Philipe - I’ve had that question a few times. Actually, unfortunately, I can’t give you a hundred percent certain answer because we still don’t know what a deja-vu actually is. We have a few theories though and that involves a lot of the memory circuits. The hippocampus is involved in encoding the context in which memories are formed but right next to that there is a part of the cortex called the rhinal cortex. And that rhinal cortex is divided, but it’s main role would be to recognise what’s familiar. And so one of the big theories at the moment is that this rhinal cortex needs to fire inline with the hippocampus, which encodes context, and then that opens up a memory, so it will fire the network that’s associated with the specific memory. If, unfortunately, you don’t have that context firing, you just have that feeling of familiarity, then that might be why you have a deja-vu. So we’re not sure. The only really studies that have been done into that are starting to show us that that’s the case. The stimulation of these parts of the brain that also seem to create fake deja-vus, if you want, but we still don’t know why it would happen. It seems to happen more in young people, or it might just be that young people are more aware of it because we still have a lot of our brain intact because ageing hasn’t started.

Chris - It happens to me when I’m tired. Does that make a difference?

Philipe - Yes. So stress and fatigue actually are huge links to more deja-vu experiences.

Chris - I suddenly have a sort of flash or recollection and a feeling of oh, I’ve thought of this before and it’s a memory that’s fleeting. It’s there and then it’s gone and I can’t get it back. But it only happens when I’m really tired. After night shifts and things when I was a junior doctor, it would happen quite a bit.

Philipe - Yeah, exactly. So that’s probably when it would happen, especially for undergrads actually. I think it’s something like two thirds of undergrads seem to have experienced a deja-vu feeling.

Chris - Oh, don’t remind me.

Chris - Fran?

Fran - I used to be absolutely convinced when I was seven or eight that a deja-vu was something that I’d dreamt but I’d forgotten the dream, so I was sort of remembering from a dream.

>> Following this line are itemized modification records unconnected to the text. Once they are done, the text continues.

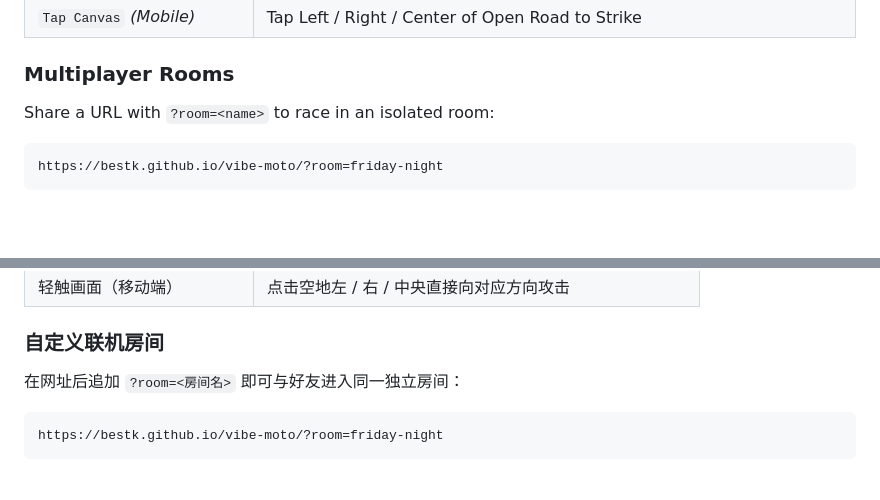
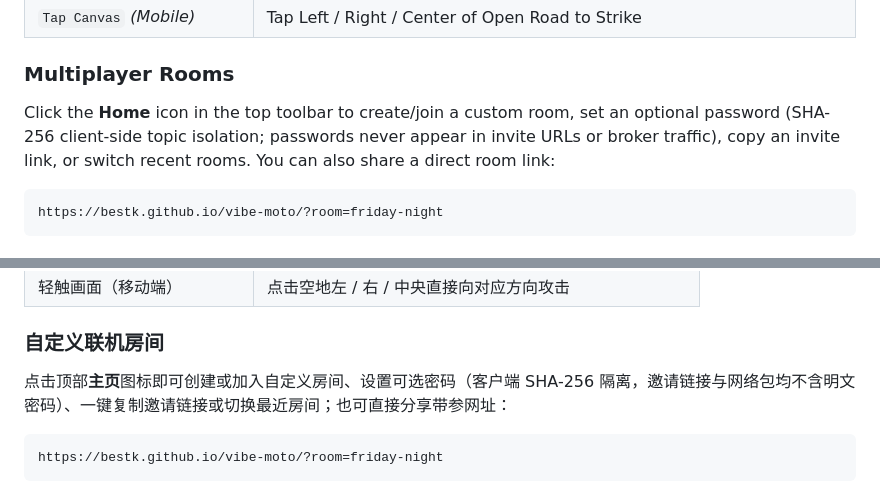
Before and after one commit to bestK/vibe-moto, a Markdown page: README.md, 2 parts joined by grey strips. GitHub-like rendering; blank space fills up the shorter version.

````diff
--- a/README.md
+++ b/README.md
@@ -61,7 +63,7 @@ HD-pixel 3D multiplayer Road Rash on a 2400m cyclic Chinese national highway, bu
 
 ### Multiplayer Rooms
 
-Share a URL with `?room=<name>` to race in an isolated room:
+Click the **Home** icon in the top toolbar to create/join a custom room, set an optional password (SHA-256 client-side topic isolation; passwords never appear in invite URLs or broker traffic), copy an invite link, or switch recent rooms. You can also share a direct room link:
 
 ```text
 https://bestk.github.io/vibe-moto/?room=friday-night
@@ -124,7 +128,7 @@ pnpm build
 
 ### 自定义联机房间
 
-在网址后追加 `?room=<房间名>` 即可与好友进入同一独立房间：
+点击顶部**主页**图标即可创建或加入自定义房间、设置可选密码（客户端 SHA-256 隔离，邀请链接与网络包均不含明文密码）、一键复制邀请链接或切换最近房间；也可直接分享带参网址：
 
 ```text
 https://bestk.github.io/vibe-moto/?room=friday-night
````
Also changed, not shown: other parts of README.md (+8 -4 lines), docs/screenshots/mobile-dual-joysticks.png, docs/screenshots/room-lobby-password.png (added), 13 other files.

Is that at all plausible?

Philipe - I wish I could give you an answer. I don’t actually know. I would not think so because our brain seems to be very adapted to not remembering dreams otherwise we would have a lot of issues functioning in daily life. You already have to remember what’s happening for 12 to 16 hours every day, if you have to remember everything that’s happened overnight also that would be a big issue.

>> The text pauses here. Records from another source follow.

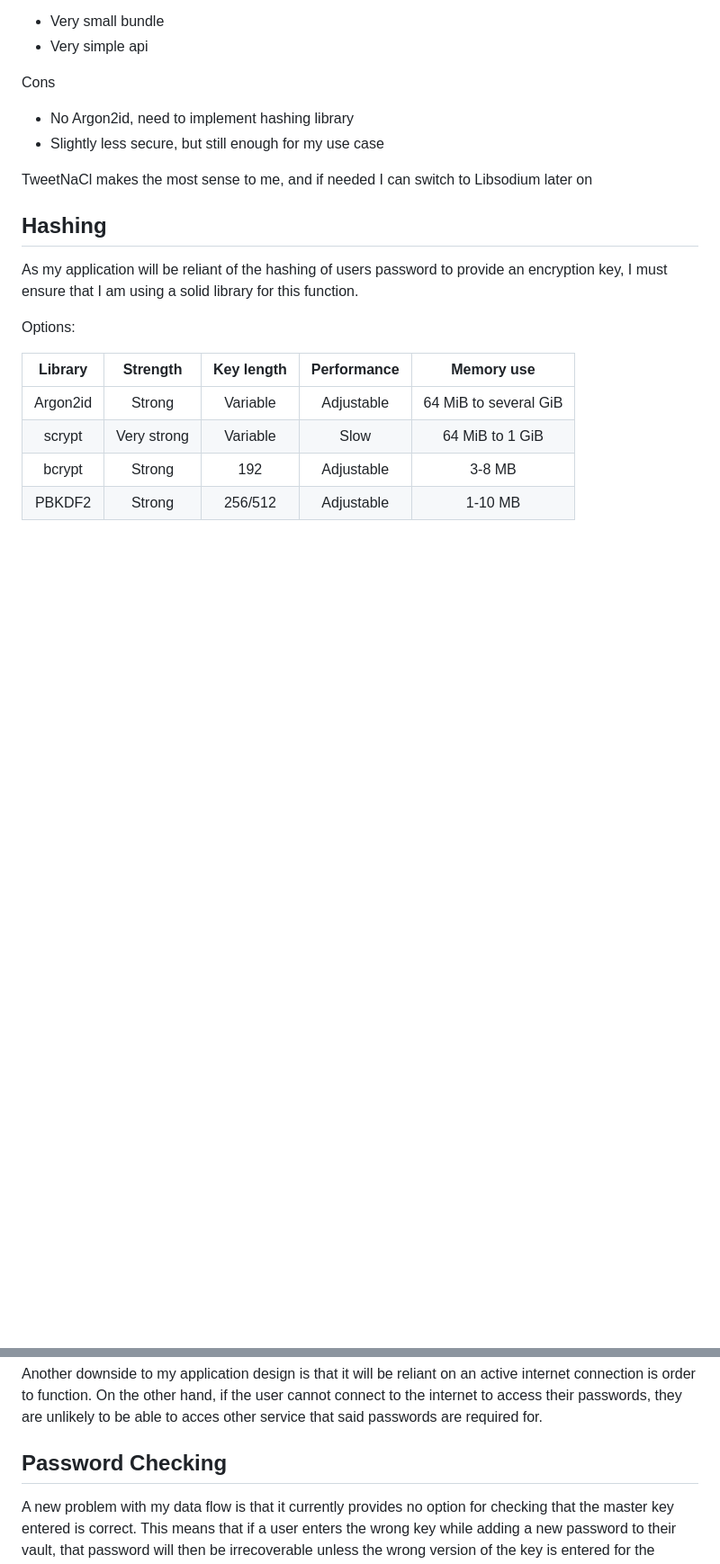
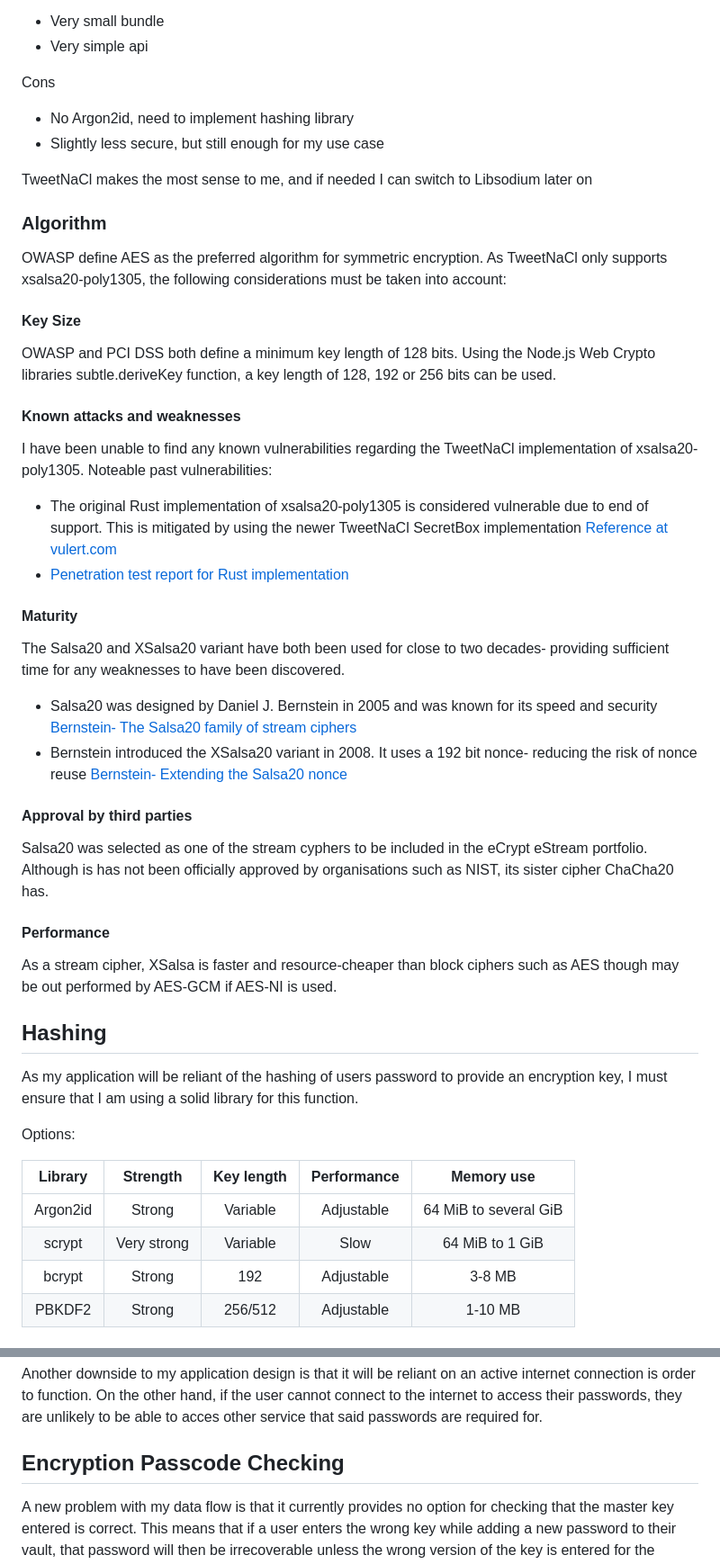
Before and after one commit to Mowhite29/Password-Vault, a Markdown page: docs/SECURITY_CONSIDERATIONS.md, 2 parts joined by grey strips. Shown: that part at 90% size. Drawn GitHub-style; blank space fills up the shorter version.

```diff
--- a/docs/SECURITY_CONSIDERATIONS.md
+++ b/docs/SECURITY_CONSIDERATIONS.md
@@ -141,6 +140,40 @@ Cons
 
 TweetNaCl makes the most sense to me, and if needed I can switch to Libsodium later on
 
+### Algorithm
+
+OWASP define AES as the preferred algorithm for symmetric encryption. As TweetNaCl only supports xsalsa20-poly1305, the following considerations must be taken into account:
+
+#### Key Size
+
+OWASP and PCI DSS both define a minimum key length of 128 bits. Using the Node.js Web Crypto libraries subtle.deriveKey function, a key length of 128, 192 or 256 bits can be used.
+
+#### Known attacks and weaknesses
+
+I have been unable to find any known vulnerabilities regarding the TweetNaCl implementation of xsalsa20-poly1305.
+Noteable past vulnerabilities:
+
+- The original Rust implementation of xsalsa20-poly1305 is considered vulnerable due to end of support. This is mitigated by using the newer TweetNaCl SecretBox implementation [Reference at vulert.com](https://vulert.com/vuln-db/crates.io-xsalsa20poly1305-70628)
+- [Penetration test report for Rust implementation](https://cure53.de/pentest-report_rust-libs_2022.pdf)
+
+#### Maturity
+
+The Salsa20 and XSalsa20 variant have both been used for close to two decades- providing sufficient time for any weaknesses to have been discovered.
+
+- Salsa20 was designed by Daniel J. Bernstein in 2005 and was known for its speed and security [Bernstein- The Salsa20 family of stream ciphers](https://cr.yp.to/snuffle/salsafamily-20071225.pdf)
+- Bernstein introduced the XSalsa20 variant in 2008. It uses a 192 bit nonce- reducing the risk of nonce reuse [Bernstein- Extending the Salsa20 nonce](https://cr.yp.to/snuffle/xsalsa-20110204.pdf)
+
+
+#### Approval by third parties
+
+Salsa20 was selected as one of the stream cyphers to be included in the eCrypt eStream portfolio.
+Although is has not been officially approved by organisations such as NIST, its sister cipher ChaCha20 has.
+
+
+#### Performance
+
+As a stream cipher, XSalsa is faster and resource-cheaper than block ciphers such as AES though may be out performed by AES-GCM if AES-NI is used.
+
 ## Hashing
 
 As my application will be reliant of the hashing of users password to provide an encryption key, I must ensure that I am using a solid library for this function.
@@ -188,7 +221,7 @@ The main negative aspect of this method are all related to using client-side ren
 
 Another downside to my application design is that it will be reliant on an active internet connection is order to function. On the other hand, if the user cannot connect to the internet to access their passwords, they are unlikely to be able to acces other service that said passwords are required for.
 
-## Password Checking
+## Encryption Passcode Checking
 
 A new problem with my data flow is that it currently provides no option for checking that the master key entered is correct. This means that if a user enters the wrong key while adding a new password to their vault, that password will then be irrecoverable unless the wrong version of the key is entered for the decryption process.
 
```
Also changed, not shown: other parts of docs/SECURITY_CONSIDERATIONS.md (+21 -1 lines).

Chris - There are some people that do though aren’t there? These people who have some kind of savantic behaviour and can remember an excruciating episodic detail everything that’s happened to them throughout their lives.

Philipe - Yes. So it does happen for some people. That is fortunately not the norm because it is, like you said, excruciating for these people, but it happens in some cases. I wouldn’t be able to tell you why it happens but it does happen, yes.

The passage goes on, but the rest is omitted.